Eight years of college (That started at SUNY CCC). Six years of post-graduate training. Thousands of hours spent studying. Cutting-edge research projects.
Amy Spallone, M.D. ’08 has achieved her childhood dream of becoming a doctor. She is currently completing her postdoctoral training at the Baylor College of Medicine in Houston, Texas.
“I’ve wanted to be a doctor since I was in grade school,” said the Corning, N.Y. native. “I knew medicine was hard work but I also knew it was a rewarding career and a way to integrate the natural sciences into my expertise.”
Amy is an Infectious Diseases Postdoctoral Fellow studying rapid initiation of antiretroviral therapy (ART) in HIV positive patients after their diagnosis. ART is the use of HIV medications to treat the infection.
For Amy, the best part about her job is getting to know her patients and their individual stories.
“My favorite part about this job is learning every patient’s story,” said Amy. “Every single person has a story to share and the problem often lies in the seemingly unimportant details of their story. It’s my job to figure it out.”
Amy’s current position consists of inpatient consult services. Practitioners call her with questions regarding patient issues and she helps them assess the situation, diagnose, and treat. Amy’s clinic panel of patients are those living with HIV and other infectious diseases.
“I’m in the process of learning how to treat an infection that other medical professionals may not have even considered or encountered,” she said. “Ultimately, the greatest reward in this field is to make the patient better and get them out of the hospital and back to their life.”
Amy got her start in this field while working in an HIV lab during her time at Albany Medical College. She also worked on several quality improvement projects in the HIV clinic.
“I already knew I wanted to go into the field of infectious diseases and was looking for additional experience in bench research,” said Amy. “Our research fell under the umbrella of HIV cure research, meaning we were hoping to learn something new that could eventually be used towards treatments and a cure.”
Amy credits SUNY Corning Community College for giving her a solid foundation to begin her career.
“SUNY CCC was really the match point for my student career,” said Amy. “I had many opportunities to distinguish myself as a student as well as excellent guidance and mentorship from the Biology and Chemistry professors.”
SUNY CCC Professor of Biology David Pindel said that students like Amy are the reason he became an educator.
“Amy’s unique combination of work ethic, critical intellect, motivation, and empathy remain unsurpassed,” said David. “I cannot express how proud and happy I am for her and all she’s accomplished thus far.”

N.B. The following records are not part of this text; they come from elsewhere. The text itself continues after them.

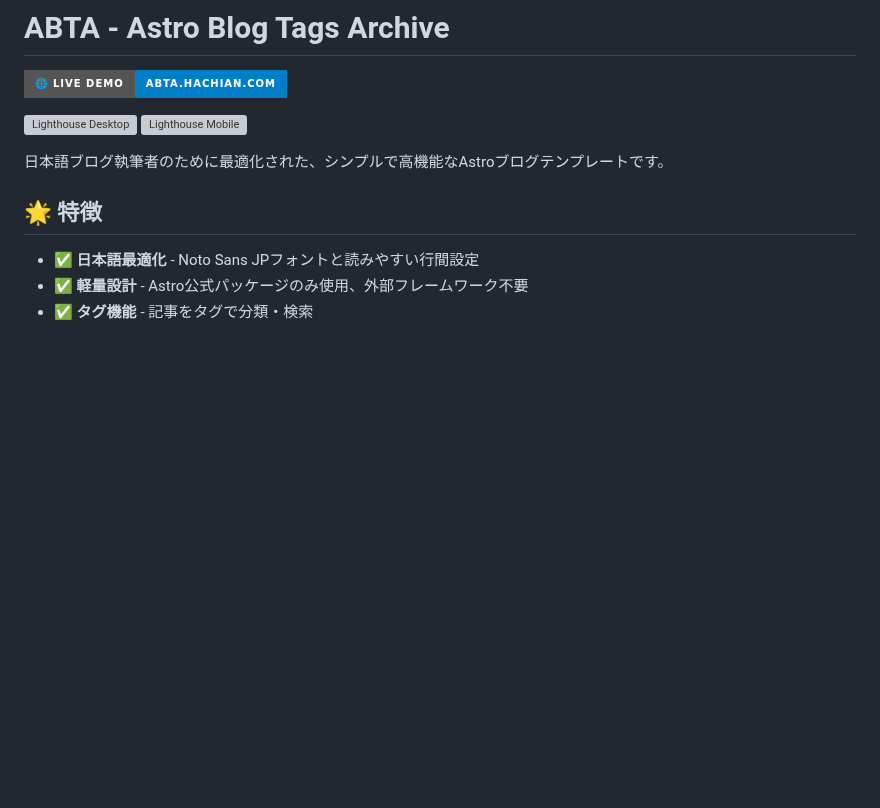
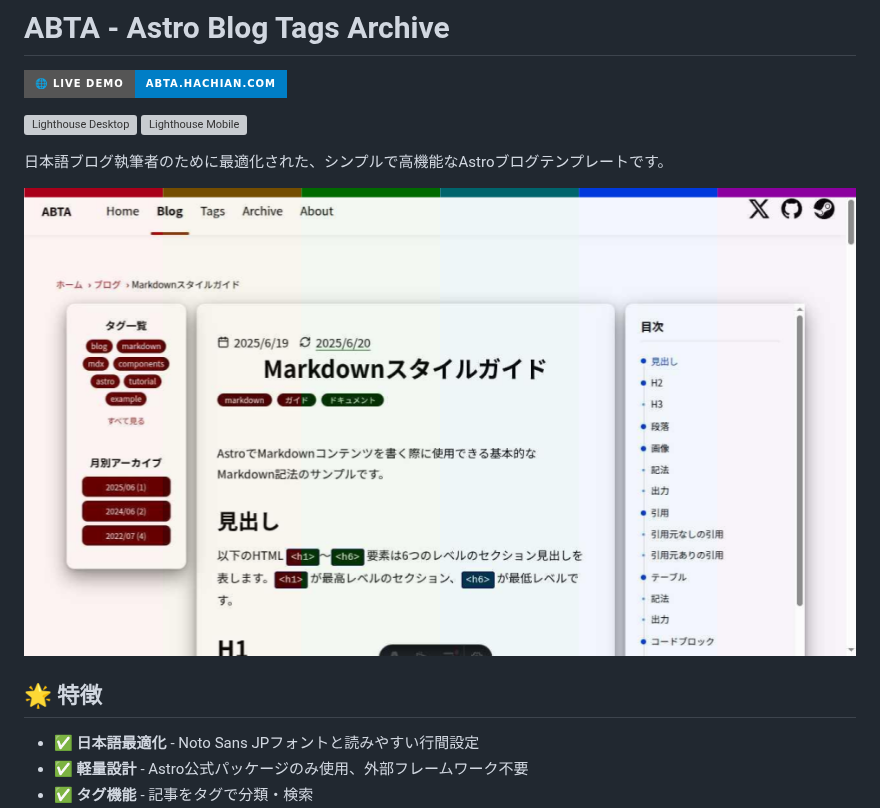
Before and after one commit to hachian/abta, a Markdown page: README.md, the part around the change. GitHub-like rendering; pictures changed too: thumbnail.png (added); badges without logos; blank space fills up the shorter version; grey boxes are pictures that could not be loaded.

Commit message:
docs: add thumbnail image to README

```diff
--- a/README.md
+++ b/README.md
@@ -6,6 +6,8 @@
 [![Lighthouse Mobile](./lighthouse_results/abta_hachian_com_mobile.svg)](https://abta.hachian.com/)
 
 日本語ブログ執筆者のために最適化された、シンプルで高機能なAstroブログテンプレートです。
+
+![alt text](thumbnail.png)
 
 ## 🌟 特徴
 
```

Amy is set to complete her subspecialty training at Baylor in 2021 and is looking forward to the next few years of her career.
“The most rewarding part of this career is coming face to face with a problem that nobody else has been able to figure out,” said Amy. “I am looking forward to having an established academic career, as well as continuing to conduct research.”